September 18, 2009 -- With Congress poised to spend possibly billions of dollars in coming years on research to help doctors identify the most worthwhile medical treatments for various conditions, how doctors respond to that research is key to the hopes of policy makers that it will "bend the curve" in health spending growth. An analysis released Friday at a meeting of the Medicare Payment Advisory Commission (MedPAC) made clear that while doctors are receptive to the studies, how they are carried out, written, and distributed will determine how much impact they have.

The research will only be useful if doctors know about it and find it "accessible" and credible, said MedPAC staffer Joan Sokolovsky. The staff findings were based on six focus groups MedPAC staff conducted with doctors in Baltimore, Chicago and Seattle in July and included a mix of primary care and specialty physicians.

"In general, the current initiatives are not well understood by practicing physicians," she noted. Perhaps the most surprising finding from the groups was that some doctors do not want any information comparing medical treatments for the same condition, Sokolovsky said.

Those who were opposed to the research said they got all the information they needed from journals, conferences, and drug sales representatives and expressed worry that the research would lead to "cookie cutter" medicine not properly adapted to the needs of individual patients, the staffer said. These physicians worried that the studies would lead to mandatory guidelines from the government and private insurers about how they should practice medicine. And they said personal experience was sufficient to make treatment decisions.

But Sokolovsky said those doctors were in the minority. The majority welcomed more comparative effectiveness research, or "CER," saying they lacked data to help them pick which of the varying approaches to treating the same medical condition works the best.

They wanted data comparing drugs, devices and medical procedures and said treatments now considered as "best practices" were not always based on medical evidence. But they said comparative studies needed to take into account the fact that subpopulations might respond differently to the same treatment.
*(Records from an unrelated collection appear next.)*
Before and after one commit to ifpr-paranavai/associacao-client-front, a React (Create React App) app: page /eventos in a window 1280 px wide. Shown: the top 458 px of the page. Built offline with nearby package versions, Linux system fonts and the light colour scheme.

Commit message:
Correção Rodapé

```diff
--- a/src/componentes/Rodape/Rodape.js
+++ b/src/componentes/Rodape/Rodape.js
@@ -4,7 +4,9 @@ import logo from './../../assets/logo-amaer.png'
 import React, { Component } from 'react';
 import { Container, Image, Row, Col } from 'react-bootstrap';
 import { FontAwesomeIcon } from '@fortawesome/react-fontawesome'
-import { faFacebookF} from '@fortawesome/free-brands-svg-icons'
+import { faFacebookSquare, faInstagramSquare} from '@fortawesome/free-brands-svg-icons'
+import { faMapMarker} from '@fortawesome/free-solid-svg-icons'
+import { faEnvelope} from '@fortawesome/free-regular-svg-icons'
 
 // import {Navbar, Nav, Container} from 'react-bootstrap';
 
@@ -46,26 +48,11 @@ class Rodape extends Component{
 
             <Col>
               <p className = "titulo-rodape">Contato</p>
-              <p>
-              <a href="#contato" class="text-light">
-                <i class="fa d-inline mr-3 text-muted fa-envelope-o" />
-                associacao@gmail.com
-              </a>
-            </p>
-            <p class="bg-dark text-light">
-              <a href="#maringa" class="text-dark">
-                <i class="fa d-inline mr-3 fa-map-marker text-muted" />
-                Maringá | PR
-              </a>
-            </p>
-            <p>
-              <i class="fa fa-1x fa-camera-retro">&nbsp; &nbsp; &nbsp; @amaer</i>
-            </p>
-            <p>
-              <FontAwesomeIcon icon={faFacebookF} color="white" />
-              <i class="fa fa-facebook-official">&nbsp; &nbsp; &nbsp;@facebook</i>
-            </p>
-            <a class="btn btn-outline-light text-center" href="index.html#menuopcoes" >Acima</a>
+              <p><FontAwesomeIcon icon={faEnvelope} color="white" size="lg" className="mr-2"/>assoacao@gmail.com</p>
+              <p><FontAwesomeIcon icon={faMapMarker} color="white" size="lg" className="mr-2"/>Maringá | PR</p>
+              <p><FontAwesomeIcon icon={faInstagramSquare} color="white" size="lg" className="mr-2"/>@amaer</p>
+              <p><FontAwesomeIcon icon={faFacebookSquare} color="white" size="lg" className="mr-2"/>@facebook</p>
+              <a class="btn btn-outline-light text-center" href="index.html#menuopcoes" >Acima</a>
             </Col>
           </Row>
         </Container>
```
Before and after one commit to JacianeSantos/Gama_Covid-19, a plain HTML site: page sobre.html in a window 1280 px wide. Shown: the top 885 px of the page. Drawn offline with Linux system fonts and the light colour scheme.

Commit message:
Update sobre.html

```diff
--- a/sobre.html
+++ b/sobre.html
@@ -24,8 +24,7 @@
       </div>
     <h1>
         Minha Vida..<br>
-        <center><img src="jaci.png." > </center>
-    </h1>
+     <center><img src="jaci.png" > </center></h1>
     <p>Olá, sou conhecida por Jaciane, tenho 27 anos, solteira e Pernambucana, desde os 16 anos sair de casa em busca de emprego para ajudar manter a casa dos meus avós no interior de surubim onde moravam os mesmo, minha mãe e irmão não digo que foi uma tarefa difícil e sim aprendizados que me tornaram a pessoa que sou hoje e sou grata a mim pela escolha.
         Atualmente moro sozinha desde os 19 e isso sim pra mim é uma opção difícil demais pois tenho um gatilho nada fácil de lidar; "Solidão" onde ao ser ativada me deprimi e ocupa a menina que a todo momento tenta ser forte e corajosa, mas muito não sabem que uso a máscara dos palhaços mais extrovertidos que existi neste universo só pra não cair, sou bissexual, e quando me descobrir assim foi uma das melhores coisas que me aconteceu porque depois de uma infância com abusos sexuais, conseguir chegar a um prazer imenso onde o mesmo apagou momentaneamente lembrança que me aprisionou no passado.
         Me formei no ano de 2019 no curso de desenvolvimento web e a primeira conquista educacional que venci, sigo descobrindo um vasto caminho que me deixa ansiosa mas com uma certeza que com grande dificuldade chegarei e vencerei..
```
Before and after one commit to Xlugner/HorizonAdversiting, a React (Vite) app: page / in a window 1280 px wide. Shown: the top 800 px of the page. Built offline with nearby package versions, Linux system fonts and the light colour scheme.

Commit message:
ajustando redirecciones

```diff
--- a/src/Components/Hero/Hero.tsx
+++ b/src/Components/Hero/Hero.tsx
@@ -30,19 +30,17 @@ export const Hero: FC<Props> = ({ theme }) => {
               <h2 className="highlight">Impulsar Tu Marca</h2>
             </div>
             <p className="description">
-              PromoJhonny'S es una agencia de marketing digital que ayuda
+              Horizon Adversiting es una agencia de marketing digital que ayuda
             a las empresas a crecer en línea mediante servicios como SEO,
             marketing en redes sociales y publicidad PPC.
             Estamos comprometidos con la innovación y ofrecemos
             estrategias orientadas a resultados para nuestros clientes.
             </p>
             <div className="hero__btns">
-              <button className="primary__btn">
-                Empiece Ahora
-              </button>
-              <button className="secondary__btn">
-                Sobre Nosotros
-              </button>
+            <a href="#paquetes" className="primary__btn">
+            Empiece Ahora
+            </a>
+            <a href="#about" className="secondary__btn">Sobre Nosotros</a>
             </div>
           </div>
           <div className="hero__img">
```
They also expressed concern about the costs of the studies and what impact they might have on medical innovation, though one point of view was that the studies would spur rather than lessen innovation because they would result in fewer "me-too" products not shown to have distinctive value.

Doctors wanted the study descriptions to be concise and easy to read, with the ability to dig deeper if they wanted more data. And results should be written in a way that they can be read via e-mail using Blackberries and similar devices.

Trusted sources of comparative effectiveness research included not just specialty societies but also the Food and Drug Administration, the National Institutes of Health, and the Centers for Disease Control and Prevention. But the general view of doctors in the focus groups was that all research has biases—that "even the government could be biased toward less expensive treatments," Sokolovsky said. "Transparency" is key; doctors said researchers must report conflicts of interest, and details on research design, study methods and all results from a study.

The analysis found, too, that doctors wanted the studies to focus on high-priced, new technologies before they are widely diffused in clinical practice.

While doctors in the groups wanted more data from head-to-head comparisons of treatments, the emerging federal research agenda as recommended by the Institute of Medicine is lighter on those studies than some analysts expected.

Staff noted that a list of the 100 highest-priority research topics released by the Institute of Medicine in June was light on head-to-head comparisons of treatments. Half of the topics evaluate some aspect of the of the health care delivery system, a third address racial and ethnic disparities and a fifth address patients' functional limitations and disabilities, the analysis found.

MedPAC Executive Director Mark Miller said "we expected to see a lot more drug-drug, device-device, medical-treatment-versus-surgical" treatment comparisons in the IOM topics. Miller expressed curiosity about commissioner reactions to the topics.

"I had exactly the same response to the IOM list," replied commissioner Thomas M. Dean, a South Dakota family practice physician. "I was really surprised at how vague or kind of non-focused that some of the recommendations were and I certainly expected. . .much more specifics and at least from a clinical point of view that's what we would need," he said.

"We can't make good decisions if we don't get good data," he said.

MedPAC Vice Chairman Francis J. Crosson, an executive with the Kaiser Permanente Medical Group, observed that the studies have greater impact in Kaiser medical groups if they come from close peers. "Physicians tend to trust the judgments of individuals in their own specialty who have strong reputations," he said. Kaiser has tried to use those types of individuals not just to promulgate findings but to develop them he said.

It would be useful to have expert panels "standing behind" the recommendations from the research, Crosson counseled. Often physicians "turn right to the back page and say, 'Okay, whose recommendation is this?' and they look for a name they can trust."

Publication Details